The FSBT will open its season by premiering “Don Quixote” Saturday at DelTech’s Arts and Sciences Center, Georgetown.
The story follows Don Quixote and Sancho Panza on Quixote’s quest to become a knight errant. Don Quixote arrives at an inn and finds himself smitten by the innkeeper’s daughter, Kitri, who he imagines to be his love Dulcinea. However, the lively and flirtatious Kitri already has two suitors: Basilio, the poor barber, and Gamache, the wealthy nobleman. Her father wants her to be with Gamache, although her heart belongs to Basilio.
“Don Quixote” is one the most famous – and most beautiful – ballets, according to Robert Grenfell, FSBT president and executive director. The mix of familiar classical music, elaborate costumes from Russia, and exciting choreography will make believers of ballet neophytes, he said.
“The choreography is brilliant; it’s exciting, it’s interesting, it’s athletic,” Grenfell said. “It requires great technical skill and great artistry to perform it well.”
One of the most exciting things for Grenfell, who’s dancing the role of the innkeeper, is performing alongside Pasha Kambalov, the company’s artistic director.
“It’s been a while since he’s been on stage so this will be a real treat for people,” he said.
Kambalov plays Gamache opposite Angela Zintchenko as Kitri.
The fiery Kitri is a challenging role that requires superior acting, grace and athleticism, Grenfell said.
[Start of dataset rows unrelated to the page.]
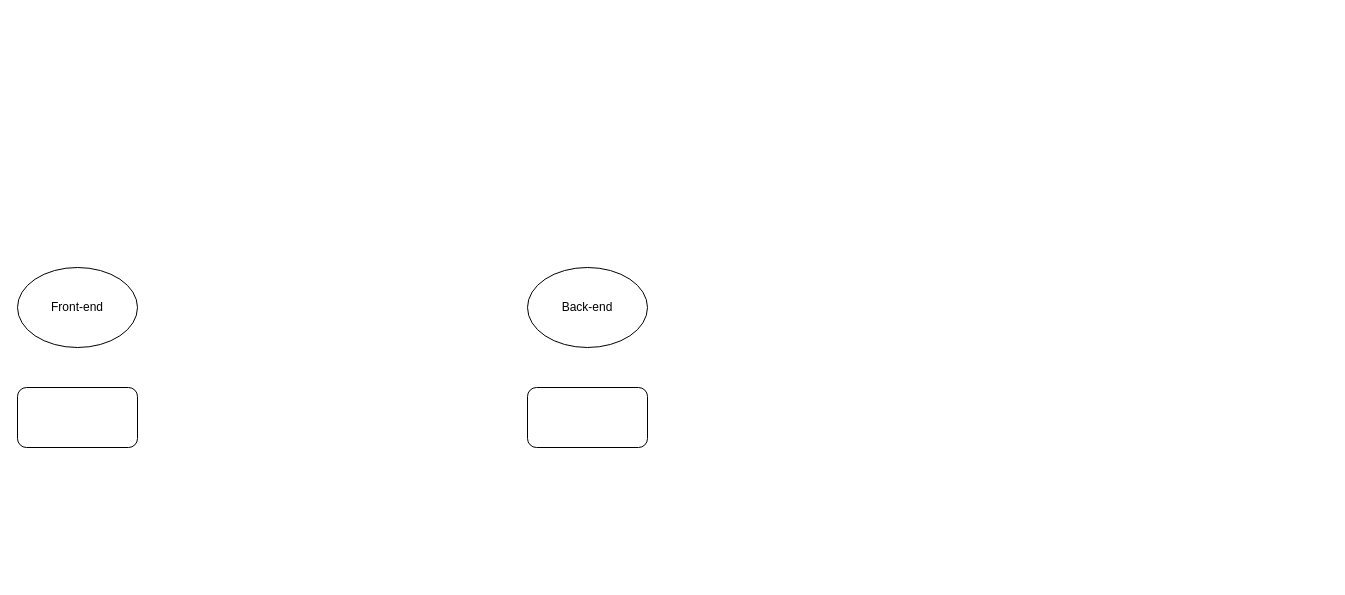
Earlier version of the draw.io diagram Multi.drawio (JoseCastellaniNeto/Manual-Tech-Recruiter). Source tidied: cells renumbered, new cells numbered last; positions are measured from the earlier drawing's top-left corner, leaving out a move shared by most shapes. Both pictures are drawn from the tidied source at 100%, with x=0, y=0 at pixel (17, 267).
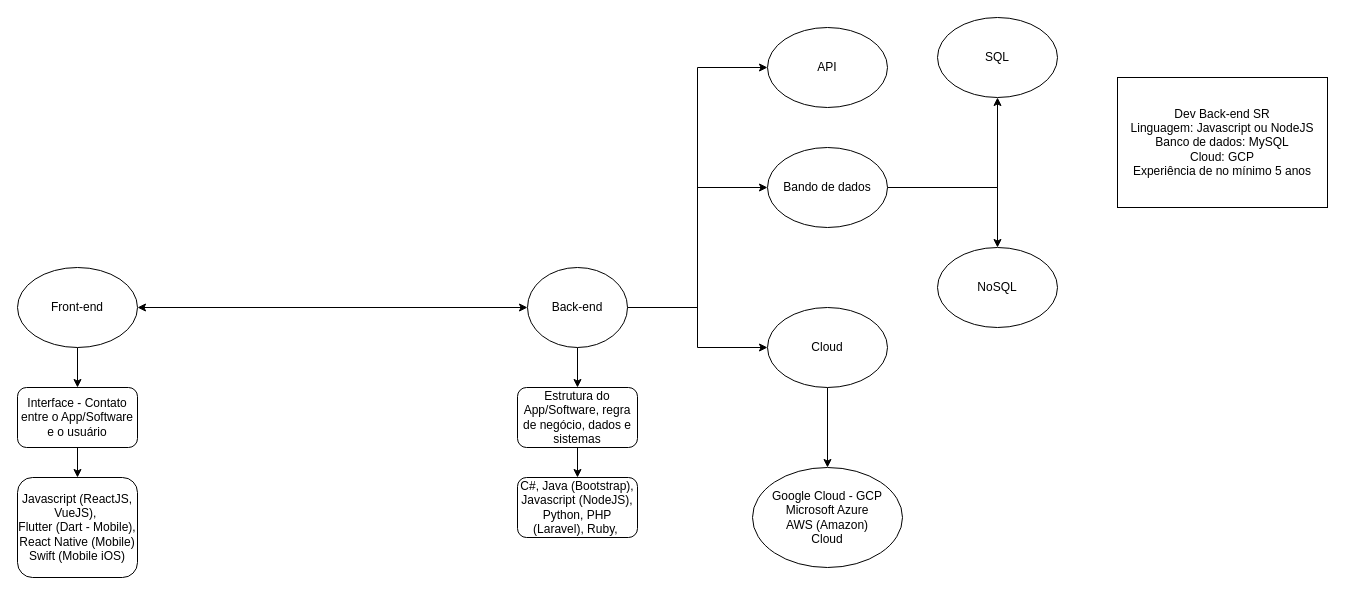
The same page after the edit.

The change refers to these unchanged cells:
```xml
<mxCell id="2" value="Front-end" style="ellipse;whiteSpace=wrap;html=1;" parent="1" vertex="1">
  <mxGeometry width="120" height="80" as="geometry" />
</mxCell>
```

What changed in the source:
```diff
@@
+    <mxCell id="6" style="edgeStyle=orthogonalEdgeStyle;rounded=0;jettySize=auto;html=1;" parent="1" edge="1" source="2" target="4">
+      <mxGeometry relative="1" as="geometry" />
+    </mxCell>
@@
+    <mxCell id="7" style="edgeStyle=orthogonalEdgeStyle;rounded=0;jettySize=auto;html=1;" parent="1" edge="1" source="3" target="5">
+      <mxGeometry relative="1" as="geometry" />
+    </mxCell>
+    <mxCell id="8" style="edgeStyle=orthogonalEdgeStyle;rounded=0;jettySize=auto;html=1;" parent="1" edge="1" source="3" target="20">
+      <mxGeometry relative="1" as="geometry" />
+    </mxCell>
+    <mxCell id="9" style="edgeStyle=orthogonalEdgeStyle;rounded=0;jettySize=auto;html=1;entryX=0;entryY=0.5;entryDx=0;entryDy=0;" parent="1" edge="1" source="3" target="18">
+      <mxGeometry relative="1" as="geometry" />
+    </mxCell>
+    <mxCell id="10" style="edgeStyle=orthogonalEdgeStyle;rounded=0;jettySize=auto;html=1;entryX=0;entryY=0.5;entryDx=0;entryDy=0;" parent="1" edge="1" source="3" target="21">
+      <mxGeometry relative="1" as="geometry" />
+    </mxCell>
     <mxCell id="3" value="Back-end" style="ellipse;whiteSpace=wrap;html=1;" parent="1" vertex="1">
-      <mxGeometry x="510" width="120" height="80" as="geometry" />
+      <mxGeometry x="510" width="100" height="80" as="geometry" />
     </mxCell>
+    <mxCell id="11" style="edgeStyle=orthogonalEdgeStyle;rounded=0;jettySize=auto;html=1;" parent="1" edge="1" source="4" target="15">
+      <mxGeometry relative="1" as="geometry" />
+    </mxCell>
-    <mxCell id="4" style="rounded=1;whiteSpace=wrap;html=1;" parent="1" vertex="1">
+    <mxCell id="4" value="Interface - Contato entre o App/Software e o usuário" style="rounded=1;whiteSpace=wrap;html=1;" parent="1" vertex="1">
       <mxGeometry y="120" width="120" height="60" as="geometry" />
     </mxCell>
+    <mxCell id="12" style="edgeStyle=orthogonalEdgeStyle;rounded=0;jettySize=auto;html=1;" parent="1" edge="1" source="5" target="14">
+      <mxGeometry relative="1" as="geometry" />
+    </mxCell>
-    <mxCell id="5" style="rounded=1;whiteSpace=wrap;html=1;" parent="1" vertex="1">
-      <mxGeometry x="510" y="120" width="120" height="60" as="geometry" />
+    <mxCell id="5" value="Estrutura do App/Software, regra de negócio, dados e sistemas" style="rounded=1;whiteSpace=wrap;html=1;" parent="1" vertex="1">
+      <mxGeometry x="500" y="120" width="120" height="60" as="geometry" />
     </mxCell>
+    <mxCell id="13" style="endArrow=classic;startArrow=classic;html=1;rounded=0;entryX=0;entryY=0.5;entryDx=0;entryDy=0;" parent="1" edge="1" target="3">
+      <mxGeometry relative="1" as="geometry">
+        <mxPoint x="120" y="40" as="sourcePoint" />
+      </mxGeometry>
+    </mxCell>
+    <mxCell id="14" value="C#, Java (Bootstrap), Javascript (NodeJS), Python, PHP (Laravel), Ruby,&amp;nbsp;" style="rounded=1;whiteSpace=wrap;html=1;" parent="1" vertex="1">
+      <mxGeometry x="500" y="210" width="120" height="60" as="geometry" />
+    </mxCell>
+    <mxCell id="15" value="Javascript (ReactJS, VueJS),&amp;nbsp;&lt;br&gt;Flutter (Dart - Mobile), React Native (Mobile)&lt;br&gt;Swift (Mobile iOS)&lt;br&gt;" style="rounded=1;whiteSpace=wrap;html=1;" parent="1" vertex="1">
+      <mxGeometry y="210" width="120" height="100" as="geometry" />
+    </mxCell>
+    <mxCell id="16" style="edgeStyle=orthogonalEdgeStyle;rounded=0;jettySize=auto;html=1;" parent="1" edge="1" source="18" target="22">
+      <mxGeometry relative="1" as="geometry" />
+    </mxCell>
+    <mxCell id="17" style="edgeStyle=orthogonalEdgeStyle;rounded=0;jettySize=auto;html=1;" parent="1" edge="1" source="18" target="23">
+      <mxGeometry relative="1" as="geometry" />
+    </mxCell>
+    <mxCell id="18" value="Bando de dados" style="ellipse;whiteSpace=wrap;html=1;" parent="1" vertex="1">
+      <mxGeometry x="750" y="-120" width="120" height="80" as="geometry" />
+    </mxCell>
+    <mxCell id="19" style="edgeStyle=orthogonalEdgeStyle;rounded=0;jettySize=auto;html=1;" parent="1" edge="1" source="20" target="25">
+      <mxGeometry relative="1" as="geometry" />
+    </mxCell>
+    <mxCell id="20" value="Cloud" style="ellipse;whiteSpace=wrap;html=1;" parent="1" vertex="1">
+      <mxGeometry x="750" y="40" width="120" height="80" as="geometry" />
+    </mxCell>
+    <mxCell id="21" value="API" style="ellipse;whiteSpace=wrap;html=1;" parent="1" vertex="1">
+      <mxGeometry x="750" y="-240" width="120" height="80" as="geometry" />
+    </mxCell>
+    <mxCell id="22" value="NoSQL" style="ellipse;whiteSpace=wrap;html=1;" parent="1" vertex="1">
+      <mxGeometry x="920" y="-20" width="120" height="80" as="geometry" />
+    </mxCell>
+    <mxCell id="23" value="SQL" style="ellipse;whiteSpace=wrap;html=1;" parent="1" vertex="1">
+      <mxGeometry x="920" y="-250" width="120" height="80" as="geometry" />
+    </mxCell>
+    <mxCell id="24" value="Dev Back-end SR&lt;br&gt;Linguagem: Javascript ou NodeJS&lt;br&gt;Banco de dados: MySQL&lt;br&gt;Cloud: GCP&lt;br&gt;Experiência de no mínimo 5 anos" style="whiteSpace=wrap;html=1;" parent="1" vertex="1">
+      <mxGeometry x="1100" y="-190" width="210" height="130" as="geometry" />
+    </mxCell>
+    <mxCell id="25" value="Google Cloud - GCP&lt;br&gt;Microsoft Azure&lt;br&gt;AWS (Amazon)&lt;br&gt;Cloud" style="ellipse;whiteSpace=wrap;html=1;" parent="1" vertex="1">
+      <mxGeometry x="735" y="200" width="150" height="100" as="geometry" />
+    </mxCell>
```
Zintchenko hopes to bring all of these to the role, as well as attitude.
“You have to have a lot of fire and freedom in the character,” she said.
Zintchenko has been polishing her skills, readying for this with recent leads in “Coppelia” and “Swan Lake.”
“Having done both of those roles has prepared me for this one, because now I can sort of incorporate all the characters,” she said.
Helping her get into the role has been Leonid Goykhman, who dances the part of her true love Basilio. The two have partnered in multiple productions over the past few years, so they have a shorthand with each other on stage, Goykhman said.
Still, it’s a tough ballet even for skilled dancers.
“The dancing is very difficult and dynamic and I was hungry for that type of challenge,” he said.
Grenfell said the company is facing a challenge as well in trying to find ballet audiences throughout the state. They’re trying to build an audience by blending classics like “Don Quixote” with more contemporary offerings and taking them on the road. This season they’re staging nine productions in five venues across all three counties.
When asked where they’d like to perform, Grenfell said it’s simple:
“Anywhere that there’s a stage that’s big enough and anywhere we think we can get an audience.”